About two weeks ago, Naples had its worst rainfall in living memory. The report was of a downpour at the rate of four inches an hour. That didn’t keep up for an hour, but for the 15 or 20 minutes that rain fell like that, it was impressive, indeed. The rain then eased off to a solid one inch an hour for much of the day.
Rain like that, or
anything even remotely like that, always causes problems
in Naples. There are two main concerns: one is that the
city sewers can’t handle the run-off. As a result,
streets are flooded. Indeed, down at sea level at the
small port of Mergellina, streets were turned into lakes
as a result of rain water flowing downhill from the
Posillipo hill directly above the harbor. The second
concern is for the structural integrity of the subsoil.
The large hill that much of the city rests on is
honeycombed with natural and manmade caverns (mostly
manmade, from centuries of quarrying). Every time it
rains heavily, some piece of the city, somewhere, is
almost guaranteed to cave in. [Also see Cave-ins and sink-holes.]
The rain caused some
damage to the San Carlo Theater.
The drainpipes that are supposed to get water off the
roof of the theater—even when they are in perfect,
unclogged condition (apparently they weren’t)—couldn’t
begin to cope with that amount of water. The damage
seems to be minor, limited at first appraisal to some
minor staining of the fresco by Cammarano on the great
ceiling of the theater. The water had to flow somewhere,
so it seeped into the cracks on the roof and found its
way through to the ceiling.
The big disaster, of course —and this happened just yesterday— is totally man-made. Well, it was apparently caused by someone or something in Switzerland. Maybe a cow backed into an Automatic Teller and Milking Machine (conveniently situated in every pasture in the country for all your financial and dairy needs) and set off some sort of a Rube Goldberg chain-reaction. In any event, all of Italy was blacked out for almost an entire day. Much worse than the great loss to the economy was the general feeling of disappointment on the part of many Italians at no longer being able to laugh up their sleeves at the electro-technologically backward United States for that blackout a few weeks ago in the northeast.
The only place in Italy that was unaffected was the delightfully self-sufficient island of Sardinia, where I happen to be at the moment.
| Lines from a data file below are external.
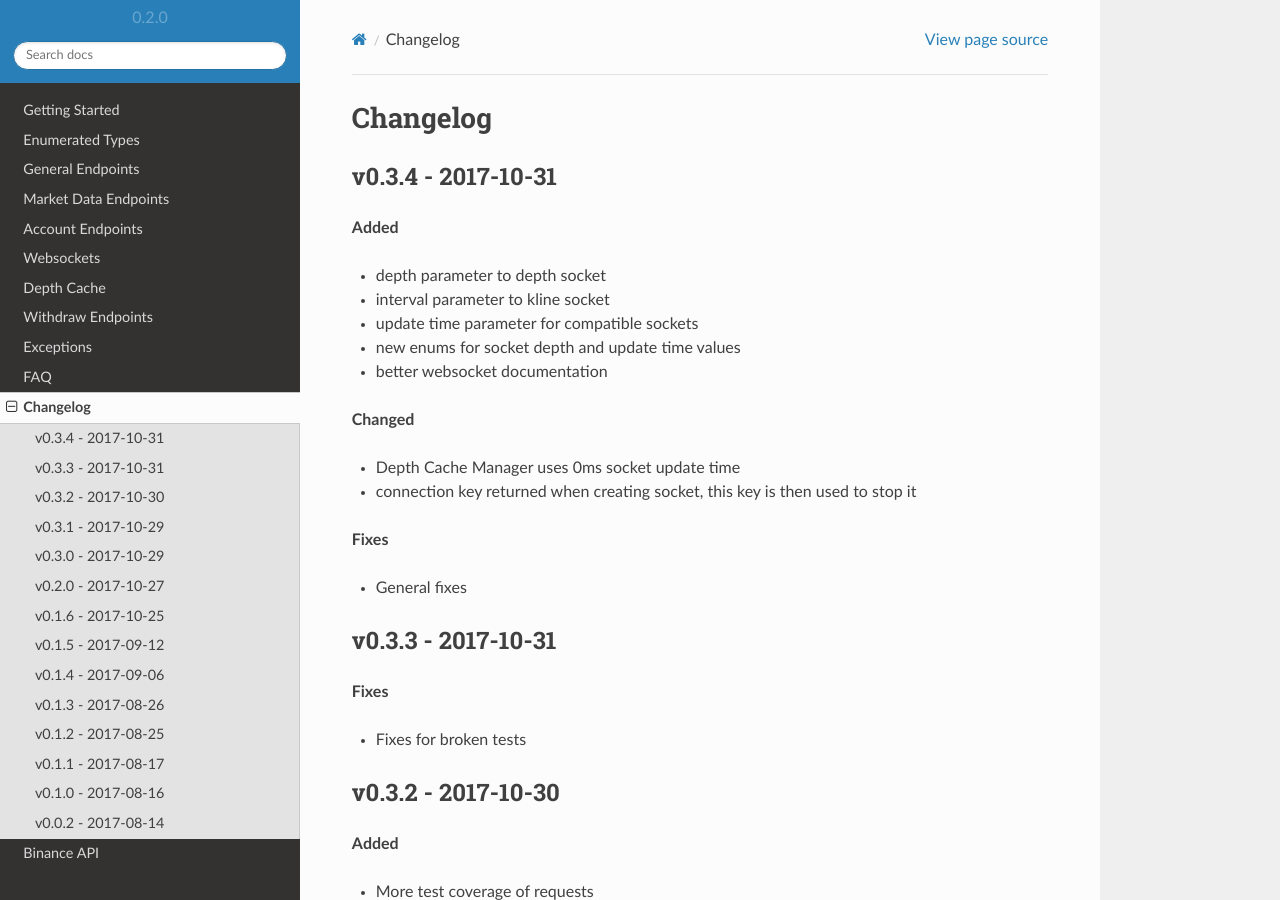
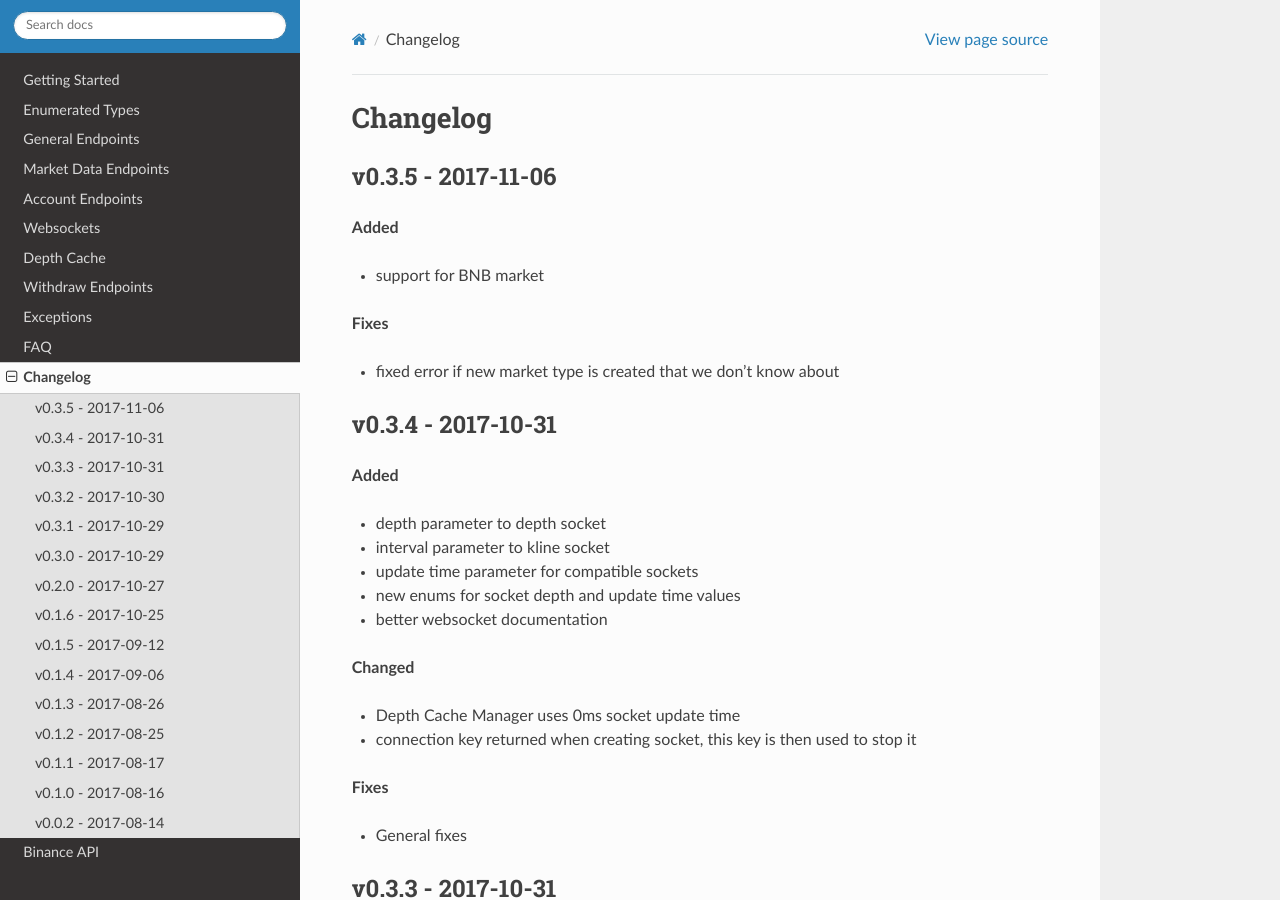
Before and after one commit to myroncaldwell/Binance_python, a Sphinx documentation site: the page built from docs/changelog.rst, in a window 1280 px wide and 900 px high. Built offline with Sphinx 7.4.7 and the Read the Docs theme 2.0.0, drawn with Linux system fonts in a browser that asks for light colours; formulas are drawn with MathJax 3.

Commit message:
Update version to v0.3.5

```diff
--- a/PYPIREADME.rst
+++ b/PYPIREADME.rst
@@ -1,5 +1,5 @@
 ================================
-Welcome to python-binance v0.3.4
+Welcome to python-binance v0.3.5
 ================================
 
 .. image:: https://img.shields.io/pypi/v/python-binance.svg
--- a/README.rst
+++ b/README.rst
@@ -1,5 +1,5 @@
 ================================
-Welcome to python-binance v0.3.4
+Welcome to python-binance v0.3.5
 ================================
 
 .. image:: https://img.shields.io/pypi/v/python-binance.svg
--- a/docs/changelog.rst
+++ b/docs/changelog.rst
@@ -1,5 +1,16 @@
 Changelog
 =========
+
+v0.3.5 - 2017-11-06
+^^^^^^^^^^^^^^^^^^^
+
+**Added**
+
+- support for BNB market
+
+**Fixes**
+
+- fixed error if new market type is created that we don't know about
 
 v0.3.4 - 2017-10-31
 ^^^^^^^^^^^^^^^^^^^
--- a/setup.py
+++ b/setup.py
@@ -3,7 +3,7 @@ from setuptools import setup
 
 setup(
     name='python-binance',
-    version='0.3.4',
+    version='0.3.5',
     packages=['binance'],
     description='Binance REST API python implementation',
     url='https://github.com/sammchardy/python-binance',
```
I am very happy not to have been in Naples during a major blackout. It happened at 3 o’clock in the morning, so there weren’t that many people trapped in elevators. (What were they doing up at that hour?) Fortunately, the metropolitana—the subway train line—doesn’t run all night.
I have never been trapped
in the elevator in my apartment house. Now, if my wife
or any other Neapolitan actually knew that I had just
written that sentence, they would go through a series of
ritual movements and oaths to pacify the power that I
have just challenged. I have evoked the possibility—nay,
the certainty—just by mentioning it. I don’t believe in
all that, so I say, go ahead, Elevator God, take your